ORLOFSKY, District Judge:
Defendant, WorldCom, Inc., d/b/a LDDS Metromedia Communications ("WorldCom"),
has moved to dismiss Plaintiff's complaint for failure to state a claim upon which relief can be granted, pursuant to Fed. R. Civ. P. 12(b)(6), or in the alternative, to refer this action to the Federal Communications Commission ("FCC") and for a stay of the action in this Court, pending the FCC's resolution of this matter.
WorldCom's motion requires this Court to examine the parameters of the "doctrine of primary jurisdiction," in the context of whether this Court should refer to the FCC the issue of whether, and to what extent, WorldCom's Tariff F.C.C. No.2 filed with the FCC limits its liability to the Plaintiff.
For the reasons set forth below, the Court will grant Defendant's motion to refer to the FCC the question of whether, and to what extent, Defendant's Tariff F.C.C. No.2 limits its liability to Plaintiff, and stay all proceedings in this Court pending the FCC's resolution of this issue.
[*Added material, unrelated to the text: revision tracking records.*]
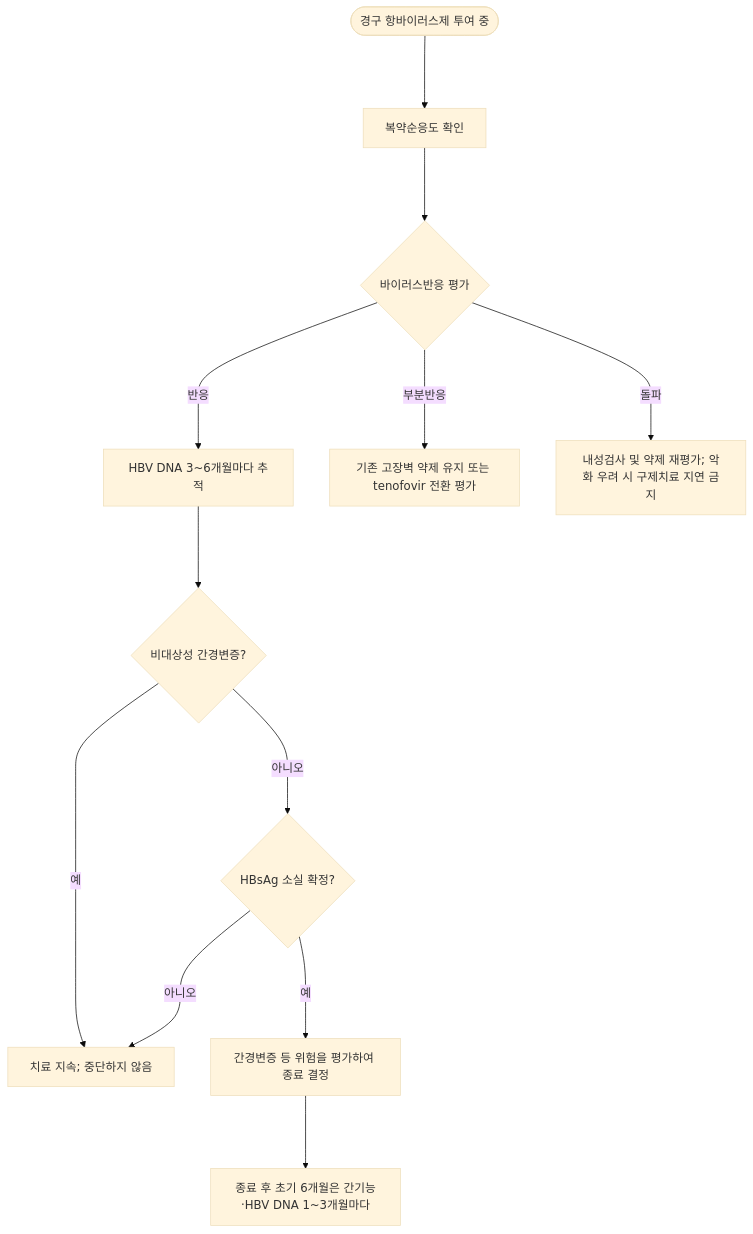
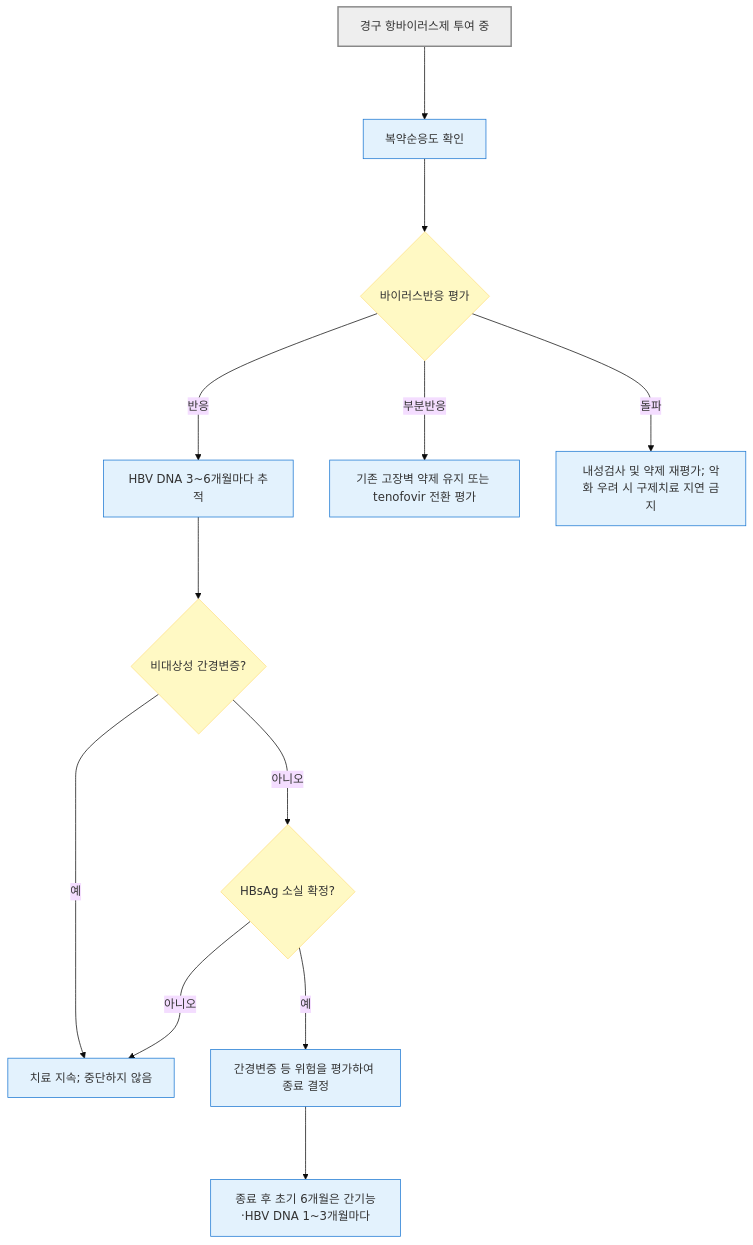
One commit to familyoh77/familyoh77 changed the third of 4 diagrams in 224_/091_hbv-infection.md. Above: the diagram before and after it, drawn with Mermaid (base theme). The commit also changed other lines of this file and 8 other files, not shown here.

````diff
--- a/224_/091_hbv-infection.md
+++ b/224_/091_hbv-infection.md
@@ -361,14 +375,20 @@
 ```mermaid
 flowchart TD
-    A(["경구 항바이러스제 투여 중"]) ---> B["복약순응도 확인"]
+    A["경구 항바이러스제 투여 중"] ---> B["복약순응도 확인"]
     B ---> C{"바이러스반응 평가"}
     C -- 반응 ---> D["HBV DNA 3~6개월마다 추적"]
     C -- 부분반응 ---> E["기존 고장벽 약제 유지 또는 tenofovir 전환 평가"]
     C -- 돌파 ---> F["내성검사 및 약제 재평가; 악화 우려 시 구제치료 지연 금지"]
     D ---> G{"비대상성 간경변증?"}
     G -- 예 ---> I["치료 지속; 중단하지 않음"]
     G -- 아니오 ---> H{"HBsAg 소실 확정?"}
     H -- 아니오 ---> I
     H -- 예 ---> J["간경변증 등 위험을 평가하여 종료 결정"]
     J ---> K["종료 후 초기 6개월은 간기능·HBV DNA 1~3개월마다"]
+    classDef question fill:#fff9c4,stroke:#ffe082
+    classDef treatment fill:#e3f2fd,stroke:#1976d2
+    classDef emergency fill:#ffdddd,stroke:#d32f2f,stroke-width:2px
+    class C,G,H question
+    class B,D,E,F,I,J,K treatment
+    style A fill:#eeeeee,stroke:#888888,stroke-width:2px
 ```
````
Accordingly, Defendant's motion to dismiss Plaintiff's complaint will be dismissed without prejudice.
On March 11, 1996, Plaintiff, IPCO Safety Corporation ("IPCO"), filed a complaint in this Court against Defendant, WorldCom. This Court is vested with subject matter jurisdiction pursuant to 28 U.S.C. § 1332, based upon diversity of citizenship and alleged damages in excess of fifty thousand dollars, exclusive of interest and costs.
The relevant facts as set forth in Plaintiff's complaint are as follows. IPCO is a safety product sales and distribution company that employs more than thirty employees. Complaint P6. Plaintiff sells safety products, such as hard hats, exclusively through the use of telemarketing. Id. P6.
On January 11, 1995, IPCO entered into an agreement with Defendant, WorldCom, a telecommunications company, for the provision of long distance services for its general business operations and its telemarketing sales force. Complaint PP7-9. Under this agreement, WorldCom was to provide IPCO with long distance services for its in-coming and out-going sales communications and all other long distance services required by IPCO. Id. P10.
On March 24, 1995, IPCO left its previous long distance provider and transferred to WorldCom for the provision of its long distance services. Id. P11. IPCO contends, however, that the WorldCom system never functioned properly for it, and that for the week following the transfer to WorldCom, its "entire business ground to a halt because it was unable to make or receive long distance phone calls except at certain times and with no predictable reliability." Id. at P12.
IPCO contends that because the WorldCom system never functioned properly, WorldCom breached its agreement with it. Id. P14. IPCO asserts that as a result of WorldCom's alleged breach, it was "forced to seek another long distance provider and eventually entered into another agreement with Sprint under much less favorable terms than it was to have had under the [WorldCom] agreement." Id. P13. IPCO claims to have suffered the following damages as a result of WorldCom's alleged breach:
(a) Virtually the entire sales force of IPCO was idled for the majority of the time that WorldCom was to have been providing long distance services to IPCO;
(b) IPCO lost a significant number of accounts both from its inability to make outgoing solicitation calls and from its inability to receive in-coming telephone orders;
(c) Some customers who had extreme difficulty communicating with IPCO during the week that WorldCom was to have provided long distance ...